→ **DATASET CONTENT**:
--------

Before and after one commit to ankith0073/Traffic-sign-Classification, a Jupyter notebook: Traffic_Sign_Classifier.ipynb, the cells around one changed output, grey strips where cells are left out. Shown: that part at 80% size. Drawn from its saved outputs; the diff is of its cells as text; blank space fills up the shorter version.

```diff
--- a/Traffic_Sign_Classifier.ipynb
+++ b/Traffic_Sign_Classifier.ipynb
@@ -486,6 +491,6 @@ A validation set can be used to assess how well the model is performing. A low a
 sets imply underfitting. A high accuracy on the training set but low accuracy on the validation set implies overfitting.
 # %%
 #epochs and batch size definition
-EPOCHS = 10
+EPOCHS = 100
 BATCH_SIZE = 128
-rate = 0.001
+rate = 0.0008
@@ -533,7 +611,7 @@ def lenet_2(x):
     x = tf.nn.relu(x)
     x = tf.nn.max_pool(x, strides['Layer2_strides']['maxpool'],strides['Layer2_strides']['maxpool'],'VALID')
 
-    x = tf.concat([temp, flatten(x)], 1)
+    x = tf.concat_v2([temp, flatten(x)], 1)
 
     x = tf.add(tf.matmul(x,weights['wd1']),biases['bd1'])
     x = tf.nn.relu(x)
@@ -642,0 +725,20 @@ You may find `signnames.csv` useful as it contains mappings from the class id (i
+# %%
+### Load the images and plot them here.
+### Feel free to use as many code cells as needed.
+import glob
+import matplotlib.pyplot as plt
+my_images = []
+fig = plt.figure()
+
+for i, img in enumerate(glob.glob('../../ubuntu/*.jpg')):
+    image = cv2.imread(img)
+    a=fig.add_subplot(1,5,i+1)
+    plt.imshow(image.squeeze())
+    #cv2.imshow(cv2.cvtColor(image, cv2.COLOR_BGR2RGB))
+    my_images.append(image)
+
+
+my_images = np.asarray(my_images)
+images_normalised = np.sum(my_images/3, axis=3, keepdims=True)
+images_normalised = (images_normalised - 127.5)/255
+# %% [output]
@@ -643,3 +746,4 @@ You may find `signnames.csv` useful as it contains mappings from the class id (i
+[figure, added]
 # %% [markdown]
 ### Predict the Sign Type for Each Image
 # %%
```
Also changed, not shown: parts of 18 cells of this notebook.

--------

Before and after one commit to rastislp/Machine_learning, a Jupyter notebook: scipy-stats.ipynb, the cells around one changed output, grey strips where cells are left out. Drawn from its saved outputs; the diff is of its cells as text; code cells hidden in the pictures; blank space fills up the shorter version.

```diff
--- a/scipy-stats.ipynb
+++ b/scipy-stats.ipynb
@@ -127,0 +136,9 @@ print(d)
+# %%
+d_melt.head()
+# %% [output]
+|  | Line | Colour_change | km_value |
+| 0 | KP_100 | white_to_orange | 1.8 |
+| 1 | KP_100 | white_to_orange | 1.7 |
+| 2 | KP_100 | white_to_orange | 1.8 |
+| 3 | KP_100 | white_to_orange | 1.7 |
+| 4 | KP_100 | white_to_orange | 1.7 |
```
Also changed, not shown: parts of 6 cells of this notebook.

--------

→ **EXERCISE PROMPT**: Across the records above, how many lines hold the string "mappings"? The number alone will do.

→ **REPLY**: 2